Transition to a more innovation-based growth model is even more urgent in the current uncertain global context, says World Bank
by AFIQ AZIZ / pic by HUSSEIN SHAHARUDDIN
IT IS crucial for local public research organisations and universities to enhance innovation driven growth to weather global crises, said a new World Bank report.
The report found that better coordination between research institutions, government and industries could put Malaysia on track to achieve the aspiration of becoming a high-income nation.
The report titled “Assessing the Effectiveness of Public Research Institutions: Fostering Knowledge Linkages and Transferring Technology in Malaysia” drew its findings from a new survey which analysed the levels of knowledge and technology transfer in the country.
World Bank noted that while research and development (R&D) funding and improvements to policy have expanded in Malaysia over the years, more can be done to uplift the country status to be at par with the high-income countries like Singapore, Japan and South Korea.
World Bank country manager (Malaysia) Firas Raad (picture) said policy changes made in performance-based budgeting have seen improvements in publications and patents, as well as collaborations with industry.

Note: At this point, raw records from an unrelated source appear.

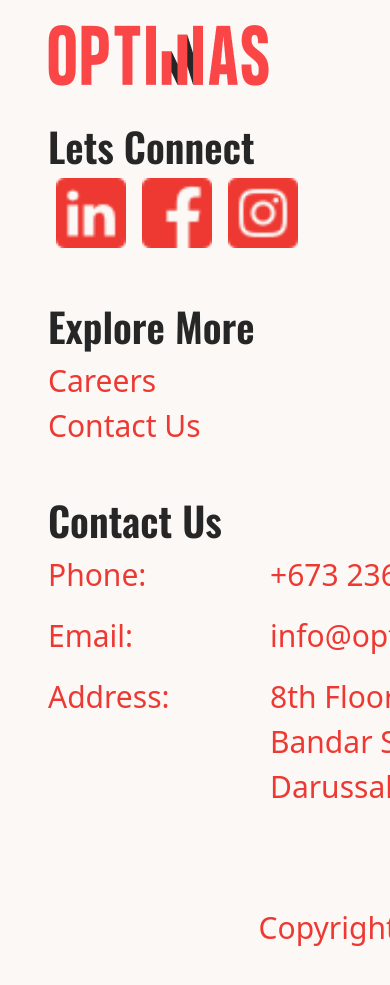
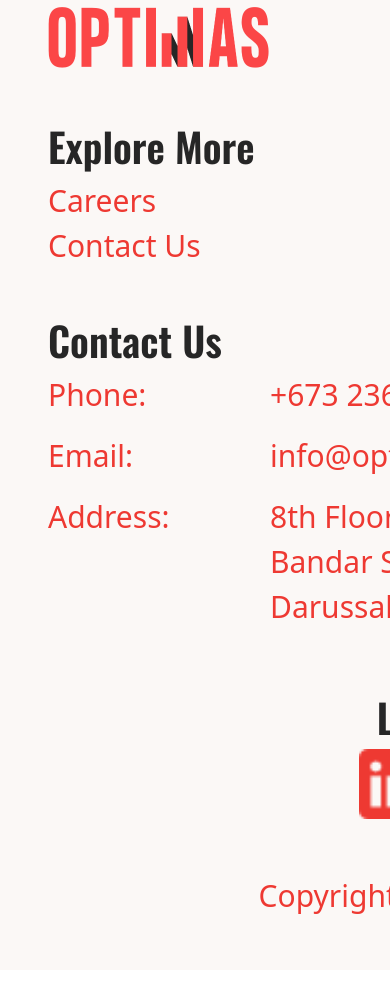
Before and after one commit to ying29ho/optimasdev, a Next.js app: page / in a window 390 px wide. Shown: the part 4980-5965 px from the top of the page. Built offline with nearby package versions, Linux system fonts and the light colour scheme.

Commit message:
changed mobile view spacings in about us

```diff
--- a/components/Footer.js
+++ b/components/Footer.js
@@ -7,13 +7,13 @@
     <div className="">
       <MediaQuery maxWidth={900}>
         <footer>
-          <div className="container p-5">
+          <div className="container px-5 pb-5">
             <div className="row">
               <div className="col-sm-4 ">
                 <div className="">
                   <div
                     className="footer-brand"
-                    style={{ transform: "translateX(-30px)" }}
+                    style={{ transform: "translate(-30px, 30px)" }}
                   >
                     <Link className="footer-brand" href="/">
                       <Image
@@ -25,8 +25,41 @@
                     </Link>
                   </div>
 
-                  <h3 style={{fontSize: "40px"}}>Lets Connect</h3>
-                  <div className="">
+
+                </div>
+              </div>
+              <div className="col-sm-4 mt-5">
+                <h3 style={{fontSize: "40px"}}>Explore More</h3>
+                <div className="row" style={{fontSize: "30px"}}>
+                  <a >Careers</a>
+                  <Link className="" href="/contact">
+                    <a className="">Contact Us</a>
+                  </Link>
+                </div>
+              </div>
+              <div className="col-sm-4 mt-5">
+                <h3 style={{fontSize: "40px"}}>Contact Us</h3>
+                <div className="row mb-3" style={{fontSize: "30px"}}>
+                  <div className="col-3">Phone:</div>
+                  <div className="col-9">+673 236 7069</div>
+                </div>
+                <div className="row mb-3" style={{fontSize: "30px"}}>
+                  <div className="col-3">Email:</div>
+                  <div className="col-9">info@optimasmgmt.com</div>
+                </div>
+                <div className="row mb-5" style={{fontSize: "30px"}}>
+                  <div className="col-3">Address:</div>
+                  <div className="col-9">
+                    8th Floor PGGMB Building, Jalan Kianggeh, Bandar Seri
+                    Begawan, BS8111, Brunei Darussalam
+                  </div>
+                </div>
+              </div>
+            </div>
+            <div className="row mx-auto px-auto my-3" align="center">
+
+            <h3 style={{fontSize: "40px"}}>Lets Connect</h3>
+                  <div className="mx-auto">
                     <a
                       className="mx-2"
                       target="_blank"
@@ -67,35 +100,6 @@
                       />
                     </a>
                   </div>
-                </div>
-              </div>
-              <div className="col-sm-4 mt-5">
-                <h3 style={{fontSize: "40px"}}>Explore More</h3>
-                <div className="row" style={{fontSize: "30px"}}>
-                  <a >Careers</a>
-                  <Link className="" href="/contact">
-                    <a className="">Contact Us</a>
-                  </Link>
-                </div>
-              </div>
-              <div className="col-sm-4 mt-5">
-                <h3 style={{fontSize: "40px"}}>Contact Us</h3>
-                <div className="row mb-3" style={{fontSize: "30px"}}>
-                  <div className="col-3">Phone:</div>
-                  <div className="col-9">+673 236 7069</div>
-                </div>
-                <div className="row mb-3" style={{fontSize: "30px"}}>
-                  <div className="col-3">Email:</div>
-                  <div className="col-9">info@optimasmgmt.com</div>
-                </div>
-                <div className="row mb-5" style={{fontSize: "30px"}}>
-                  <div className="col-3">Address:</div>
-                  <div className="col-9">
-                    8th Floor PGGMB Building, Jalan Kianggeh, Bandar Seri
-                    Begawan, BS8111, Brunei Darussalam
-                  </div>
-                </div>
-              </div>
             </div>
             <div className="row mt-5 mb-1 row justify-content-center" style={{fontSize: "30px"}}>
               Copyright 2022 Optimas MGMT
--- a/styles/globals.css
+++ b/styles/globals.css
@@ -199,37 +199,107 @@
 
 .shape{
   grid-area: "shape1";
+ position: absolute;
+ right: 0;
+ top:0 ;
+
+}
+
+.shape-container{
+  padding-top: 8%;
+}
+
+.purposevision{
+height: auto;
+
+}
+
+.purpose{
+  grid-area: "purpose";
+  min-width: 400px;
+}
+
+.vision{
+  grid-area: "vision";
+  min-width: 400px;
+
+ }
+
+.purpose p{
+  font-size: 27px;
+  font-weight:600;
+  line-height: 1.2;
+}
+
+.vision p{
+  font-size: 27px;
+  font-weight:600;
+  line-height: 1.2;
+}
+
+
+
+ .teamheading h1{
+  font-size: 50px !important;
+  text-transform: none !important;
+}
+
+.subheading{
+  font-size: 29px;
+}
+@media screen and (min-width:901px) {
+  .shape{
+    grid-area: "shape1";
     /* width: 50%; */
    position: absolute;
    right: 0;
    top: 0;
  }
 
-
  .purposevision{
   max-height: 900px;
+}
 
-}
 .purpose{
   grid-area: "purpose";
-   /* width: 100%; */
-   max-height: 300px;
+  height: auto;
+  width: 100%;
   float: left;
   /* z-index: -1; */
+}
 
-
+.purpose p{
+  font-size: 30px;
+  font-weight:600;
+  line-height: 1.2;
 }
 
 .vision{
  grid-area: "vision";
-  /* width: 40%; */
-  max-height: 300px;
-  /* float: none; */
-  /* z-index: -1; */
+ height: auto;
+ width: 100%;
+ float: none;
+ line-height: 1.2;
+}
+
+.vision p{
+  font-size: 30px;
+  font-weight:600;
+}
+
+.teamheading h1{
+  font-size: 60px !important;
+  text-transform: none !important;
+}
+
+.subheading{
+  font-size: 35px;
+}
+}
 
 
 
-}
+
 
 .subheader{
   grid-area: "subheader";
@@ -258,9 +328,7 @@
   max-width: 450px;
 }
 
-.subheading{
-  font-size: 35px;
-}
+
 
 
 
@@ -519,9 +587,9 @@
 }
 
 @media (min-width:320px) and (max-width:1100px){
-  .purposeimg{
+  /* .purposeimg{
     padding-bottom: 5%;
-  }
+  } */
 
   .desc1{
     position: absolute;
@@ -612,10 +680,7 @@
   width: 786px;
   cursor: pointer;
 }
-.teamheading h1{
-  font-size: 60px !important;
-  text-transform: none !important;
-}
+
 
 .text-danger{
   color: #EE3932;
```
Also changed, not shown: pages/about.js (+98 -22 lines). Lines whose indentation alone changed are shown as unchanged.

However, he said there has been little progress in the commercialisation of research outputs and technology transfer activities from research organisations to industry.
Firas said with multiple actors namely ministries, agencies and research organisations, and the varying nature of research, the landscape of research institutions is highly complex.

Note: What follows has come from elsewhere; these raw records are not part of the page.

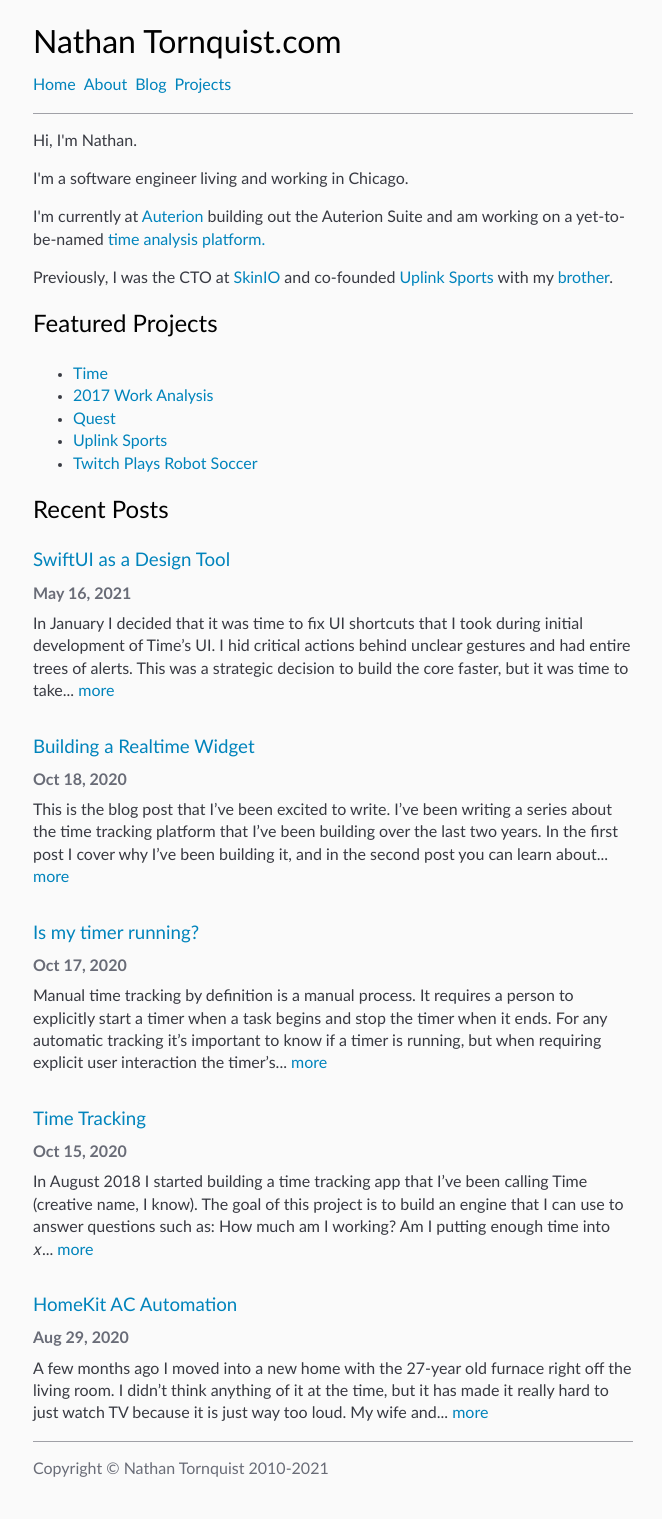
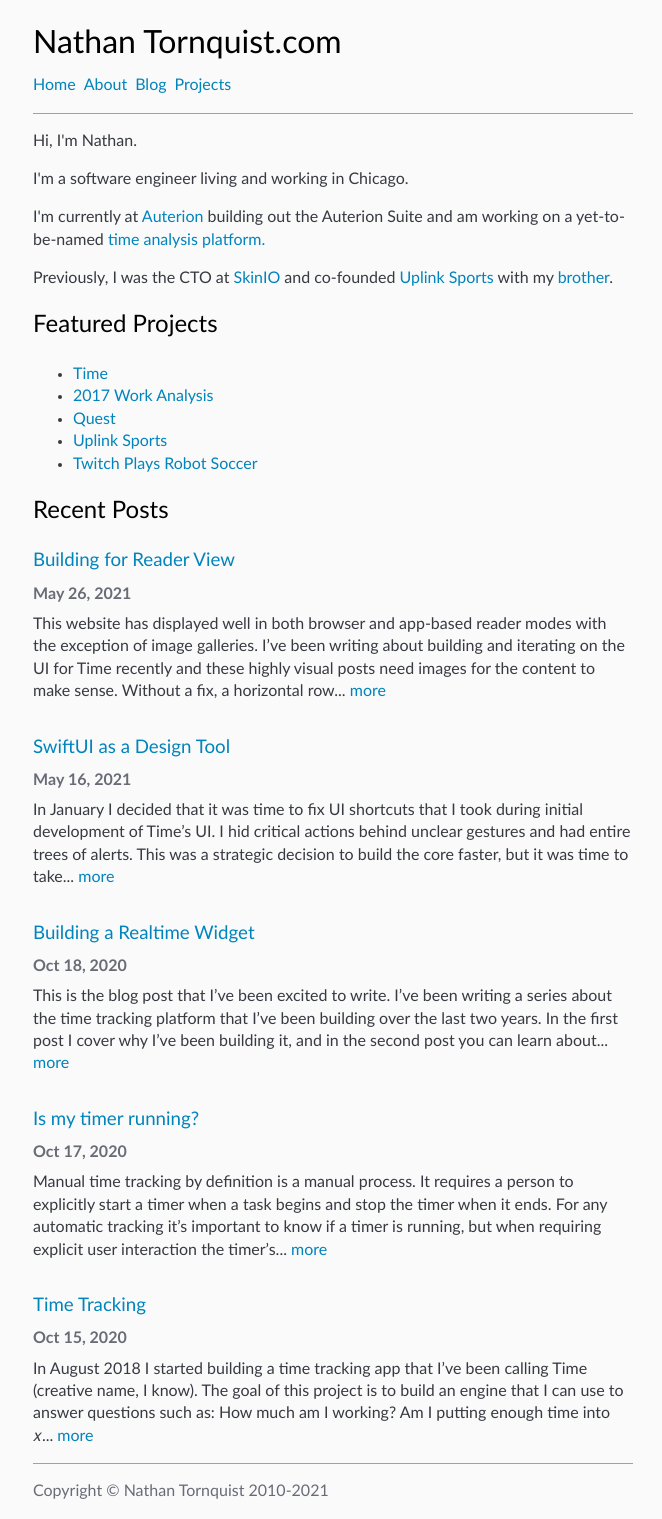
Before and after one commit to Tornquist/tornquist.github.io, a Jekyll site: the page built from index.html, in a window 1280 px wide. Shown: the whole page, without its empty margins (307-969 px from the left). Built offline with Jekyll 4.4.1, drawn with Linux system fonts in a browser that asks for light colours; before the commit the page ends 1496 px from its top, so only the background shows below that; part of the change alters nothing that is shown.

Commit message:
Add 'Reader Mode' post

````diff
--- /dev/null
+++ b/_posts/2021-05-26-reader-view.md
@@ -0,0 +1,135 @@
+---
+layout: post
+title: Building for Reader View
+date: 2021-05-26 08:00:00
+categories: programming
+---
+
+This website has displayed well in both browser and app-based reader modes with
+the exception of image galleries. I've been writing about building and iterating
+on the UI for Time recently and these highly visual posts need images for the
+content to make sense.
+
+Without a fix, a horizontal row of images would either be hidden in reader mode
+or would pivot to a vertical list. This means that content is either missing
+completely or so tall that it's unwieldy to read the article (shown below). Reader
+mode was actively making it harder to read the posts that I have been writing.
+
+This _really_ bothered me.
+
+{% comment %}
+!@ generate_image assets/2021/05/broken-examples.png
+  assets/2021/05/correct-safari-2.png
+  assets/2021/05/broken-reader-2.png
+  assets/2021/05/broken-safari-2.png
+!@ end_generate
+{% endcomment %}
+
+<figure>
+  <img class="image" src="/assets/2021/05/broken-examples.png">
+  <figcaption>
+    <i>Safari</i> base webpage, <i>Reeder</i> Reader Mode, <i>Safari</i> Reader Mode
+  </figcaption>
+</figure>
+
+I needed a solution that would:
+
+1. Make sure images are shown in reader mode
+1. Force images to display in a row
+1. Maintain easy including/inserting of images
+1. Preserve styles of the normal site (non reader mode)
+1. Maintain easy deployment with base github actions
+
+After reading a lot about how reader modes worked and trying to fix the display
+problems with metadata, I came to the conclusion that I really needed a way to
+generate composite images easily because:
+
+* Single images display properly in reader mode (fixes #1)
+* Single images do not wrap (fixes #2)
+* Generated images are maintainable (fixes #3)
+* Generated images could match styles and be regenerated (fixes #4)
+* Local generation maintains deployment (fixes #5)
+* Github actions could verify _correct_ images (fixes #5)
+
+To generate these images I wrote a script that would:
+
+1. Scan the project and posts folders
+1. Search for "start image generation" tags
+1. Scan the following lines for image paths
+1. Close a "generation request" when a "stop image generation" tag was found
+1. Use image magick to stitch all of the images together with padding and a
+  transparent background
+
+In addition to scanning for generation requests, I also use regex to find the
+styles in `main.css` that controls the existing galleries. I can then run
+`make images` to generate fresh images from a change in the styles or a change
+in a particular post.
+
+{% include photo.html alt="`make images` output" img="/assets/2021/05/website-build-images.png" %}
+
+The original way to add a row of images was with a photos include file.
+
+```
+{% raw %}
+ {% include photos.html
+   height="<height>" id="<html element id>"
+   img1="<image path>
+   img2="<image path>"
+   img3="<optional image page>"
+   img4="<optional image page>"
+   img5="<optional image page>"
+ %}
+{% endraw %}
+```
+
+With generated images, I instead use:
+
+```
+{% raw %}
+ {% comment %}
+ !@ generate_image <generated output path>.png
+   <input image path 1>.pngmake
+   ...
+   <input image path n>.png
+ !@ end_generate
+ {% endcomment %}
+
+ {% include photo.html img="<generated output path>.png" %}
+{% endraw %}
+```
+
+By using a jekyll comment, I keep the generation request next to the usage.
+It's very easy to read the code and see what images will be included and will
+be displayed on the page. I can even start writing with the normal include, and then
+swap a few lines to generate an image for the final publishing.
+
+I like that no magic is being done. The posts display as written and if images
+need to be generated they can be via an explicit action. The generated images match
+the original formatting and the articles now display correctly in reader mode.
+
+Problem solved!
+
+{% comment %}
+!@ generate_image assets/2021/05/website-comparison.png
+  assets/2021/05/website-base.png
+  assets/2021/05/website-reader-mode.png
+!@ end_generate
+{% endcomment %}
+
+{% include photo.html img="/assets/2021/05/website-comparison.png" %}
+
+---
+
+Further reading:
+
+1. Daniel Aleksandersen has an excellent blog series _[Web Reading Mode][1]_
+  explaining the technical differences between readers and different platforms.
+2. Scott Vinkle's post _[How Does HTML Microdata Help With Accessibility?][2]_
+  is a helpful resource on microdata that I used to configure dates and bylines.
+3. Mandy Michael's post _[Building websites for Safari Reader Mode and other
+  reading apps][3]_ is another good resource on microdata and instapaper's
+  reader mode.
+
+[1]: https://www.ctrl.blog/entry/browser-reading-mode-parsers.html
+[2]: https://scottvinkle.me/blogs/work/how-html-microdata-helps-with-accessibility
+[3]: https://medium.com/@mandy.michael/building-websites-for-safari-reader-mode-and-other-reading-apps-1562913c86c9
--- a/assets/styles/main.css
+++ b/assets/styles/main.css
@@ -197,6 +197,14 @@ code::-webkit-scrollbar {
   object-fit: cover;
 }
 
+figure {
+  margin: 0px;
+}
+
+figcaption {
+  font-size: 0.8em;
+}
+
 /* Page specific -- blog archives */
 
 ul.archives{
````
Also changed, not shown: assets/2021/05/broken-reader-1.png (added), assets/2021/05/broken-safari-1.png (added), assets/2021/05/broken-safari-2.png (added), assets/2021/05/correct-safari-1.png (added), assets/2021/05/correct-safari-2.png (added), assets/2021/05/website-build-images.png (added), 5 other files.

This situation, he said has led to a lack of coordination in facilitating and encouraging research commercialisation, and the transfer of new knowledge and technology.
“Other key challenges most cited in the field include funding inconsistencies, mismatched incentives and differing expectations between academia and industry,” the report found.

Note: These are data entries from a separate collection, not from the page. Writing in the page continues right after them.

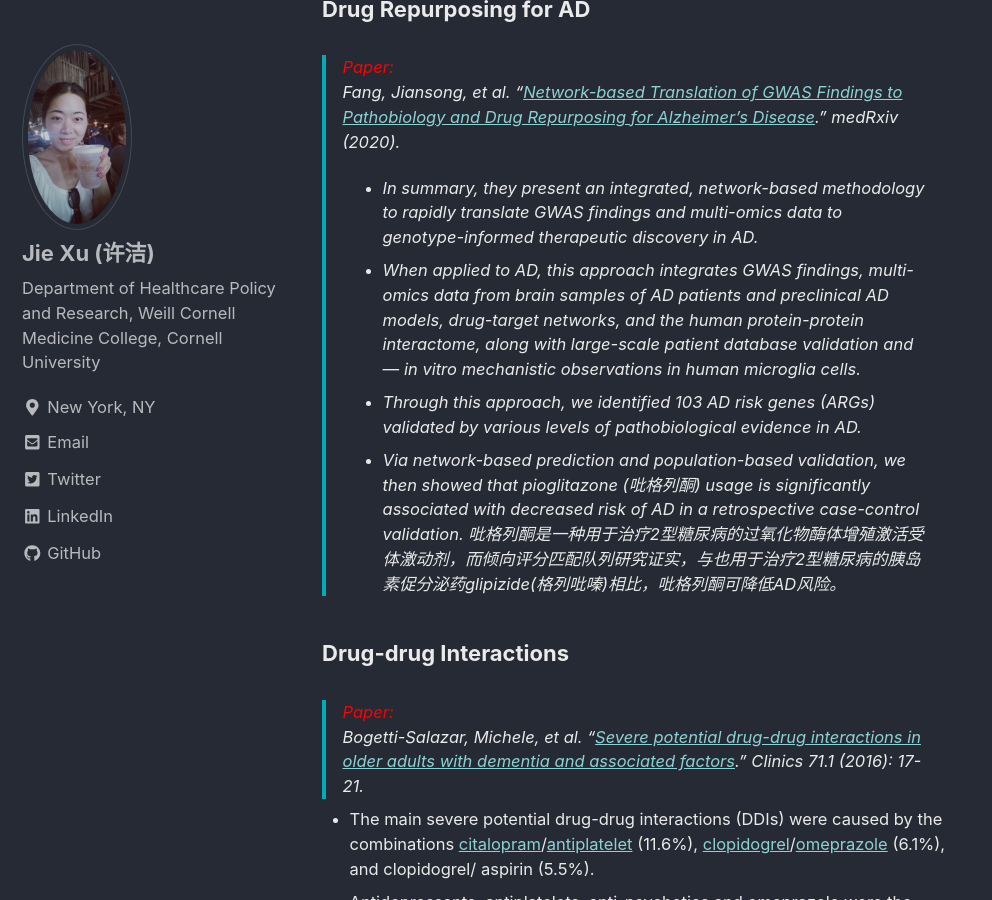
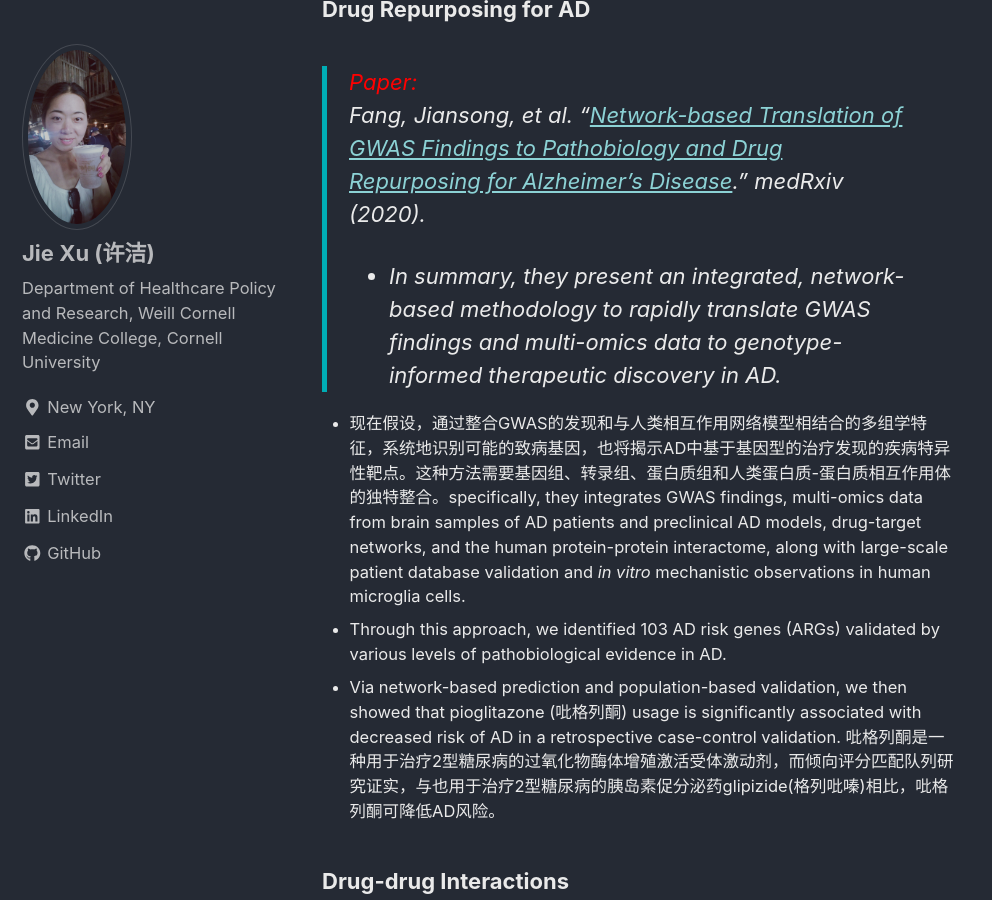
Before and after one commit to jxu1015/jxu1015.github.io, a Jekyll site: the page built from _posts/2020-03-03-AD-Related-Drugs.md, in a window 1280 px wide and 900 px high, scrolled down 969 px. Shown: the whole window, without its empty margins (0-992 px from the left). Built offline with Jekyll 4.4.1, drawn with Linux system fonts in a browser that asks for light colours; nearby versions of some CDN libraries.

Commit message:
Update 2020-03-03-AD-Related-Drugs.md

```diff
--- a/_posts/2020-03-03-AD-Related-Drugs.md
+++ b/_posts/2020-03-03-AD-Related-Drugs.md
@@ -25,9 +25,12 @@
 
 ### Drug Repurposing for AD
 
+
+
 > <font color='red'>Paper:</font> Fang, Jiansong, et al. "[Network-based Translation of GWAS Findings to Pathobiology and Drug Repurposing for Alzheimer's Disease](https://www.medrxiv.org/content/10.1101/2020.01.15.20017160v1.full.pdf)." medRxiv (2020).
 *  In summary, they present an integrated, network-based methodology to rapidly translate GWAS findings and multi-omics data to genotype-informed therapeutic discovery in AD.
-* When applied to AD, this approach integrates GWAS findings, multi-omics data from brain samples of AD patients and preclinical AD models, drug-target networks, and the human protein-protein interactome, along with large-scale patient database validation and <cite>in vitro</cite> mechanistic observations in human microglia cells.
+
+* 现在假设，通过整合GWAS的发现和与人类相互作用网络模型相结合的多组学特征，系统地识别可能的致病基因，也将揭示AD中基于基因型的治疗发现的疾病特异性靶点。这种方法需要基因组、转录组、蛋白质组和人类蛋白质-蛋白质相互作用体的独特整合。specifically, they integrates GWAS findings, multi-omics data from brain samples of AD patients and preclinical AD models, drug-target networks, and the human protein-protein interactome, along with large-scale patient database validation and <cite>in vitro</cite> mechanistic observations in human microglia cells.
 * Through this approach, we identified 103 AD risk genes (ARGs) validated by various levels of pathobiological evidence in AD.
 * Via network-based prediction and population-based validation, we then showed that pioglitazone (吡格列酮) usage is significantly associated with decreased risk of AD in a retrospective case-control validation.
 吡格列酮是一种用于治疗2型糖尿病的过氧化物酶体增殖激活受体激动剂，而倾向评分匹配队列研究证实，与也用于治疗2型糖尿病的胰岛素促分泌药glipizide(格列吡嗪)相比，吡格列酮可降低AD风险。
```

Firas stressed that the transition to a more innovation-based growth model is even more urgent in the current uncertain global context.
“While the GDP growth rate has proven resilient in recent years, declining oil and gas output coupled with economic shocks, including the recent Covid-19 pandemic, have dented the growth momentum,” he said during the virtual launch of the report yesterday.
The report was launched by Science, Technology and Innovation Minister Khairy Jamaluddin Abu Bakar yesterday.
Khairy Jamaluddin said the key challenge for Malaysia now is how to facilitate and accelerate the transition to this innovation-based growth model in the country.
This, he said, will include the mechanism to improvise public policies and institutions, so all stakeholders can work more effectively to encourage innovation, technology adoption and commercialisation of research.
“The report calls for deeper partnerships among science and technology players in Malaysia in coordination with the ministry to elevate the quality and outcomes of the research ecosystem in Malaysia,” Khairy Jamaluddin said.
The report also stated that Malaysia has seen rapid growth in the number of scientific publications, but without a corresponding increase in quality.
Quoting data from Scopus, the report said scientific output from Malaysia increased 4.5 times between 2008 and 2018.
However, the quality of research as reflected in the citation impact index of scientific publications remained low when compared to high-income countries.
While Malaysia’s research intensity and spending are higher than its regional peers, it is still lagging behind richer countries.
Malaysia’s R&D intensity peaked at 1.44% of GDP in 2016, but it has since been declining, falling short of the levels seen in high-income economies, the World Bank said.
As such, the bank recommended for greater coordination and long-term strategic planning across the research and innovation ecosystem in Malaysia, which is paramount now than before.
Such efforts would include better implementation of academic incentives towards technology transfer and commercialisation of research, and other reforms including the establishment of a centralised research management agency which has been mooted since the publication of the 11th Malaysia Plan.
“In this difficult period, a sustained increase in private investment, coupled with improvements in productivity will be necessary to maintain a sustainable economic growth trajectory.
“This will enable Malaysia to reach high-income and developed country status,” he added.